The Roman ruins at night:
time jagged, broken, and stacked
A short, pot-bellied man serenading us,
his head resting upon a barely-stringed instrument,
as if it were a pillow.
Evening sun filtering through doors of the hilltop church
overlooking Firenze, while two boys from Wales
film the day dying below in slow, yellow time.
Floating among purple jellyfish in a Manarola
cove and not getting stung.
Standing on a hidden rock in the middle
of the Mediterranean against the wet chest
of a new husband.
On a boat anchored next to a thin, rocky beach,
a woman dancing a slow tango to only
the sound of blue.
In medieval paintings, skeletons singing in hell
and camels with many heads drinking blood
pouring out of a woman’s mouth.
Swimming by a gondola, a rat
big as a cat.
In St. Mark’s Square, a fat woman
cackling and screaming at the pigeon on her wrist
alongside a hippy mocking the Charleston,
knees knocking, to make his son laugh.
While we lounge on a terrace close to the sky,
A short time later, an elderly couple below
a woman calling her slippery rhythm through
an open window, just before the bells
of the village tower herald the silence

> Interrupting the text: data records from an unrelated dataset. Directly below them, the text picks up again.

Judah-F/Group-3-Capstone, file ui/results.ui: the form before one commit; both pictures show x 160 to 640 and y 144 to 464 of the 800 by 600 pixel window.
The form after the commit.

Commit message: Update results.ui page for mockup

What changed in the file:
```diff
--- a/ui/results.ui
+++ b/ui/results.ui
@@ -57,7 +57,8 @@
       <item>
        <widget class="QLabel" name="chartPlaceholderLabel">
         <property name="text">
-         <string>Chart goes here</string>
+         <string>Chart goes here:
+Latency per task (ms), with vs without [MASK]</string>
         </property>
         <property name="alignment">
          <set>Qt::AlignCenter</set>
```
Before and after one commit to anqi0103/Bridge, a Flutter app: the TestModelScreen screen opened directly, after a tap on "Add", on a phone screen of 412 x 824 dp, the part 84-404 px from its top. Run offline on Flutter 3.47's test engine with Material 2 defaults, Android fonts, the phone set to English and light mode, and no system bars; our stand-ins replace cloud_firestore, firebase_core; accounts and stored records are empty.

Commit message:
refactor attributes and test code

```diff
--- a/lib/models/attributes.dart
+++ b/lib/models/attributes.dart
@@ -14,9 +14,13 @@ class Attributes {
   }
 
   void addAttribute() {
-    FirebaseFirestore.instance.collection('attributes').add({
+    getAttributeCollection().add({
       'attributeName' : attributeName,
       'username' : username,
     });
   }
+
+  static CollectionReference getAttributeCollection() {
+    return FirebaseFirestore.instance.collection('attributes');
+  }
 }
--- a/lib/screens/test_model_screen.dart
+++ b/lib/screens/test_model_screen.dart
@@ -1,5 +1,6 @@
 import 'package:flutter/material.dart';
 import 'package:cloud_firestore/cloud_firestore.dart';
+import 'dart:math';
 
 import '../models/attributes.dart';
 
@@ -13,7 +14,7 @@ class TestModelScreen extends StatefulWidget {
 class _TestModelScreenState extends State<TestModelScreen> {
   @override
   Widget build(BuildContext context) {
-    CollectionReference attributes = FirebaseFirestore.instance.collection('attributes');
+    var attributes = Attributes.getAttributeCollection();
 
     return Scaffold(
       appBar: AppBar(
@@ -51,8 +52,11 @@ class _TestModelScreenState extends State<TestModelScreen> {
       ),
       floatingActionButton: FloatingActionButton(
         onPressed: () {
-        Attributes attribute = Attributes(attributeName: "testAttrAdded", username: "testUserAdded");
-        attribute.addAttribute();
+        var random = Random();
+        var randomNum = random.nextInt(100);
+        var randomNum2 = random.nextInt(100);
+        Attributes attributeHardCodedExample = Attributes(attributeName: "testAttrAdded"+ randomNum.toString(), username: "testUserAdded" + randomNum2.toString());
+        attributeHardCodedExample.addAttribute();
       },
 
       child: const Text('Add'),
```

of the night.
attacking the dirt in their little garden by the sea,
at an hour I normally do not know.